Small businesses will face a rise in the amount they pay for employment insurance (EI) premiums next year as the temporary Small Business Job Credit introduced by the previous Conservative government expires. The hike isn't big – it amounts to just $20 a year for an employee making $50,000 – but it's an irritation to some business owners stressed about rising payroll costs.
In 2015 and 2016, companies paying EI of $15,000 or less were eligible for the credit as a rebate on tax returns. That amounted to about 15 per cent of premiums paid on payrolls subjected to EI under $570,000, according to the Canadian Federation of Independent Business (CFIB). The Liberal government is not planning to renew the credit.
Without the credit, the EI premiums paid by small businesses will be $2.28 per $100 in 2017, up from $2.24 in 2015 and 2016 when the small-business job credit was factored in. The government says a higher premium will allow it to strengthen EI and its related programs.
While the increase doesn't sound like much, some small businesses are bothered by the trend in rising costs, alongside higher wages and the increase in Canada Pension Plan (CPP) contributions that start in 2019.
"When you look at [these increases] in their entirety, that's substantial to a small-business owner," said John DeHart, co-founder of home-care services company Nurse Next Door and Live Well exercise clinics and vice-chairman of the Canadian Franchise Association.
"We will have to make changes in other ways to deal with it."
Mr. DeHart said businesses will either have to increase prices, which isn't always possible, or decrease costs such as employee benefits or general spending. Some business owners may even consider hiring contractors instead of full-time employees.

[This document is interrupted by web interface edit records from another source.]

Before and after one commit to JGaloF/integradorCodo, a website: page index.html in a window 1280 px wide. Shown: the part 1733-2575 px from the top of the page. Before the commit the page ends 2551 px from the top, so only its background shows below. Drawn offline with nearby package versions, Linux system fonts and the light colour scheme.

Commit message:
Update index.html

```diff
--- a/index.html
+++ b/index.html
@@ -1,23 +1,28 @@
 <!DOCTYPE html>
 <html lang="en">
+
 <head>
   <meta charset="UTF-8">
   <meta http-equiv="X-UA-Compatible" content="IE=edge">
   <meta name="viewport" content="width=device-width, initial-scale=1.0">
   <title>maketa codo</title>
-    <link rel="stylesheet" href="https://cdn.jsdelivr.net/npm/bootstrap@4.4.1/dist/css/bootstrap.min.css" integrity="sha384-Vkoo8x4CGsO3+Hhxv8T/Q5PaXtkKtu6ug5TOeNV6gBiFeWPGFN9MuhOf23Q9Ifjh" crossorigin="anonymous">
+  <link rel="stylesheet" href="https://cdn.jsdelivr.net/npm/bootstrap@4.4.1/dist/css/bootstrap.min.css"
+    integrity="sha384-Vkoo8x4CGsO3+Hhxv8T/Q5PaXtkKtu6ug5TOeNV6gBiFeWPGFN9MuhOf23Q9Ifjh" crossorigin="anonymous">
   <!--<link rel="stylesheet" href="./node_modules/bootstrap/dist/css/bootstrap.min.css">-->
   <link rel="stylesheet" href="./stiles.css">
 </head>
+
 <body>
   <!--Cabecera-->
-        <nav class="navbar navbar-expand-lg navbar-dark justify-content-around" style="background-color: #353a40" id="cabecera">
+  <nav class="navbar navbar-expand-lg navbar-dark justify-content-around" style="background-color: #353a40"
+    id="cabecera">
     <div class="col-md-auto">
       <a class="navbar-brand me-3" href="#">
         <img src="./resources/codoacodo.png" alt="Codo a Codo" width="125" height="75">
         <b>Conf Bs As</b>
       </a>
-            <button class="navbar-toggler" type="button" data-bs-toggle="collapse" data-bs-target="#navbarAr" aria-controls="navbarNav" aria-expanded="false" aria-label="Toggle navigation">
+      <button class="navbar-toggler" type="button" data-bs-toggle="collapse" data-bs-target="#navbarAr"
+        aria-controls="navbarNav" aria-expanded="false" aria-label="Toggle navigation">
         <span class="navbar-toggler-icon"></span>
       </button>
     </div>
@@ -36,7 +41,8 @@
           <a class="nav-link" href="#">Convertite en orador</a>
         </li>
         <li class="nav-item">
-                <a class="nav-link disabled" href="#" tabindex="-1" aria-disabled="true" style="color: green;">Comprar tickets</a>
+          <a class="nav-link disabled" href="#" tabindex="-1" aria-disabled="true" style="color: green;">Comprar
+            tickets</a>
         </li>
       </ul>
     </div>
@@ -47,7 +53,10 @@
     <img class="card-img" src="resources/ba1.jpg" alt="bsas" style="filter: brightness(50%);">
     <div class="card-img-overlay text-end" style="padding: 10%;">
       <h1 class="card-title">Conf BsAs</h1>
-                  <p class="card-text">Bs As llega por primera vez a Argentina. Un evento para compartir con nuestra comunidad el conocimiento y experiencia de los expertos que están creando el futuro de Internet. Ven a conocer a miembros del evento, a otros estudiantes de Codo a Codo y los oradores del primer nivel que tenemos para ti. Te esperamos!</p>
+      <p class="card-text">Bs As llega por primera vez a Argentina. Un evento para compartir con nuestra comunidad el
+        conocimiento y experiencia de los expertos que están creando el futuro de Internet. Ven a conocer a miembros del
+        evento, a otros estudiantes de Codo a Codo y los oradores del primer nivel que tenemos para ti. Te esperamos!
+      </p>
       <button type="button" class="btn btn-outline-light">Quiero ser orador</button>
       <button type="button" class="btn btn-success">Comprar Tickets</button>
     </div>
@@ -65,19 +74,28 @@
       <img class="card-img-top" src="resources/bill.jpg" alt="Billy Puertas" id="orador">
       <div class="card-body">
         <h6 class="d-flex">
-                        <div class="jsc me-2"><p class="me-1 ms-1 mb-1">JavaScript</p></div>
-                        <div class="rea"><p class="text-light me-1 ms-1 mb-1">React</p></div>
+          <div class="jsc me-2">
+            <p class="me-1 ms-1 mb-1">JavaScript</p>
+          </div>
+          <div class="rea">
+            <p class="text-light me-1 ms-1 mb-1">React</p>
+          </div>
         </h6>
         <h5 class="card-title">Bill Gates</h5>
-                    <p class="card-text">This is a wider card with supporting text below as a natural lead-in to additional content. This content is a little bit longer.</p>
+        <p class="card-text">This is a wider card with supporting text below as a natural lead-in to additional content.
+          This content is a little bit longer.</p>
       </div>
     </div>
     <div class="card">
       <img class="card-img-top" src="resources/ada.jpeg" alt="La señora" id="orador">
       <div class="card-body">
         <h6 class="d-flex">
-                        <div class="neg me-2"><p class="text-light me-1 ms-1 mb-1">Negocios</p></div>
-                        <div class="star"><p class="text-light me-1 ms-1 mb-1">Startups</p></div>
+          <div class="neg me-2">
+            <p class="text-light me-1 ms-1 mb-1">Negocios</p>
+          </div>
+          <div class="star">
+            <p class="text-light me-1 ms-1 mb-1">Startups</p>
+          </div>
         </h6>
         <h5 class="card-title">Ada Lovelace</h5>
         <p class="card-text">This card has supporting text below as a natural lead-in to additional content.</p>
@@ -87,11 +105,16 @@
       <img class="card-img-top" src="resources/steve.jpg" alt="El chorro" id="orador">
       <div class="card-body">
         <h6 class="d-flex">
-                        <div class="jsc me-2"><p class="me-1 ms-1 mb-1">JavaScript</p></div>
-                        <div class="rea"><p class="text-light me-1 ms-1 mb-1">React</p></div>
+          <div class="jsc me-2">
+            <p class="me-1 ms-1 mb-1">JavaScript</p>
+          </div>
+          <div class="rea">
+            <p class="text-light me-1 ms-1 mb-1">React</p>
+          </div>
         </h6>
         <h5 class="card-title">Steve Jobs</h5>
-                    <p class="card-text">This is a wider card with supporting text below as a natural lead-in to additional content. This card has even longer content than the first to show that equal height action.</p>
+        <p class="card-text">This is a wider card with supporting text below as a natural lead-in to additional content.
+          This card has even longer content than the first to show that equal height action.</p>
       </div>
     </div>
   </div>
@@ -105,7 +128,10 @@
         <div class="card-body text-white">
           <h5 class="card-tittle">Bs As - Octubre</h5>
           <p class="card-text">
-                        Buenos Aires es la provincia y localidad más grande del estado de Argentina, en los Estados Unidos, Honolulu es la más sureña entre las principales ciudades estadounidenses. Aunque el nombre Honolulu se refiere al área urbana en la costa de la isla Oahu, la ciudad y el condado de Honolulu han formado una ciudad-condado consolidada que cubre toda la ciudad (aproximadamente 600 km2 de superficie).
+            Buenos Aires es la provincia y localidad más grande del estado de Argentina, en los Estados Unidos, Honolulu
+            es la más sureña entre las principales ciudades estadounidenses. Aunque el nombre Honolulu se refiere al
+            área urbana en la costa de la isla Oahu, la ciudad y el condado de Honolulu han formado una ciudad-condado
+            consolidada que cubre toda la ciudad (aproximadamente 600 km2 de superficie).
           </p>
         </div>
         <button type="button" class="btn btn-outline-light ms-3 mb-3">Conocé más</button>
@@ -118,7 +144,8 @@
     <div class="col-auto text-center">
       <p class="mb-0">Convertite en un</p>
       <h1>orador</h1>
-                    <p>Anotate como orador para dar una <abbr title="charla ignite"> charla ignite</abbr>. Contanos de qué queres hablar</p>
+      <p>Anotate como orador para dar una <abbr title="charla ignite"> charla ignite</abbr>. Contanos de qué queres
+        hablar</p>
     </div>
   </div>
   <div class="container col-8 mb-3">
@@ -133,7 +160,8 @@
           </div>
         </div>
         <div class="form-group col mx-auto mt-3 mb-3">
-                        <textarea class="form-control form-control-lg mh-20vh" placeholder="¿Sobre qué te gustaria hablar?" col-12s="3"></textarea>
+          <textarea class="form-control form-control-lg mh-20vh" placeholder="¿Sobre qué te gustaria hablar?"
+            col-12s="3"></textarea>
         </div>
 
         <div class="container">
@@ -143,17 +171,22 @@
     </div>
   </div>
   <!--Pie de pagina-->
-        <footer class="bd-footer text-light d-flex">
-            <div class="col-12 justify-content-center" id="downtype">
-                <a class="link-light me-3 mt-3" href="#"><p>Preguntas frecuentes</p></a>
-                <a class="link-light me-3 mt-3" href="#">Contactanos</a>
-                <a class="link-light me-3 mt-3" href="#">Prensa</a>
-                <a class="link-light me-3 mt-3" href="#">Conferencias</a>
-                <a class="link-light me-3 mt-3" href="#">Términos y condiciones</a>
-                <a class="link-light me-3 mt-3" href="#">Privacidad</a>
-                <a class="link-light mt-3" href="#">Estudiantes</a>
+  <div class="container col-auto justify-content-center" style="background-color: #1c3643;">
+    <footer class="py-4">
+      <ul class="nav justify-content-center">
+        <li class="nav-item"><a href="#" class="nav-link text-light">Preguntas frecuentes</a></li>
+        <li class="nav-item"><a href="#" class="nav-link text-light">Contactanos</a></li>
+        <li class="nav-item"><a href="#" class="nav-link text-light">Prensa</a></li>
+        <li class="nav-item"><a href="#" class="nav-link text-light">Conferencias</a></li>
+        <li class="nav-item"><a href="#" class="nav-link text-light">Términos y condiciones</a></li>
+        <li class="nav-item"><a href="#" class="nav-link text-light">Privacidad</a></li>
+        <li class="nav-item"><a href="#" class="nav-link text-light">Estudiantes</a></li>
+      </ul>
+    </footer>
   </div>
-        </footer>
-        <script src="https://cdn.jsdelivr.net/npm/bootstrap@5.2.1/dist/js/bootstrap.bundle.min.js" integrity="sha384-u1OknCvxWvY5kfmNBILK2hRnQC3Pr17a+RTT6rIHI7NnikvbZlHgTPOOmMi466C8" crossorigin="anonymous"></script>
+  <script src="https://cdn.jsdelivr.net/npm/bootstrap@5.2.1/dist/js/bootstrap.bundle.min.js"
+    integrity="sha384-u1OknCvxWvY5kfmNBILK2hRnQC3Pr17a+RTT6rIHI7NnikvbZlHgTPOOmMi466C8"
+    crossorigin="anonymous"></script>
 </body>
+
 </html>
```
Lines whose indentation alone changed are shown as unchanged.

He said EI changes won't deter him from hiring staff as needed, but he may have to rethink benefits and potential raises if revenues don't also increase.
"That is how the mind of a small-business owner has to work. Do I give raises this year? Do I take away some of the benefits?" Mr. DeHart said. "Those are some of the things we have to start looking at when these changes happen."
The CFIB has been lobbying the government to either extend the small-business job credit or a permanently lower EI premium rate for small businesses, which employ 90 per cent of the private sector work force and account for about 40 per cent of GDP.
"Our concern is that, at a time when the government will be counting on small business to get back into the job creation game, and at a time when the Liberals are announcing seven straight years of CPP increases, they will be increasing payroll taxes on small employers," CFIB president Dan Kelly said.
"These aren't giant increases … but it isn't going to provide any relief either. It makes me wonder where governments are thinking small businesses are going to find all of the new dollars to pay into the system."
It's still possible the government could introduce a credit for 2017 in its next budget, Mr. Kelly said, given that it wouldn't have to be paid out until 2018.
"It's not impossible for the government to take a different position on this," Mr. Kelly said. "Unfortunately, at the moment, there appears to be no plan to do that."
The other option could be a job credit linked to youth training, which is an unfulfilled promise the Liberals made during the last election. The Liberals said they would offer a 12-month holiday on EI premiums to employers who give permanent jobs to people aged 18 to 24.
Ottawa says all employers, large and small, will pay premiums calculated on the same base rate in 2017.
"Employers previously eligible for the small-business job credit will see their effective premium rate increase by about 4 cents in 2017. Setting the premium rate at this level will enable investments in the program to strengthen EI to meet the needs of workers and employers today and in the future," a spokesperson from Employment and Social Development Canada said in an e-mail response to questions.
"These investments include helping employers and employees avoid layoffs by temporarily extending the maximum duration of work-sharing agreements from 38 weeks to 76 weeks."
That extension of the program, which allows employees with reduced work hours to receive EI after a business slowdown, was announced in April. It's geared in large part to employees affected by the downturn in the commodities sector.
While the loss of the job credit is "an annoyance" it won't affect how Toronto-based Flip Accounting Inc. does business, or works with its clients, co-founder Matt Hicks said.
He described the impact as "fairly low."
"This isn't going to be a deal breaker for small businesses to hire an extra person," Mr. Hicks said. "You aren't going to be held back in expanding your business."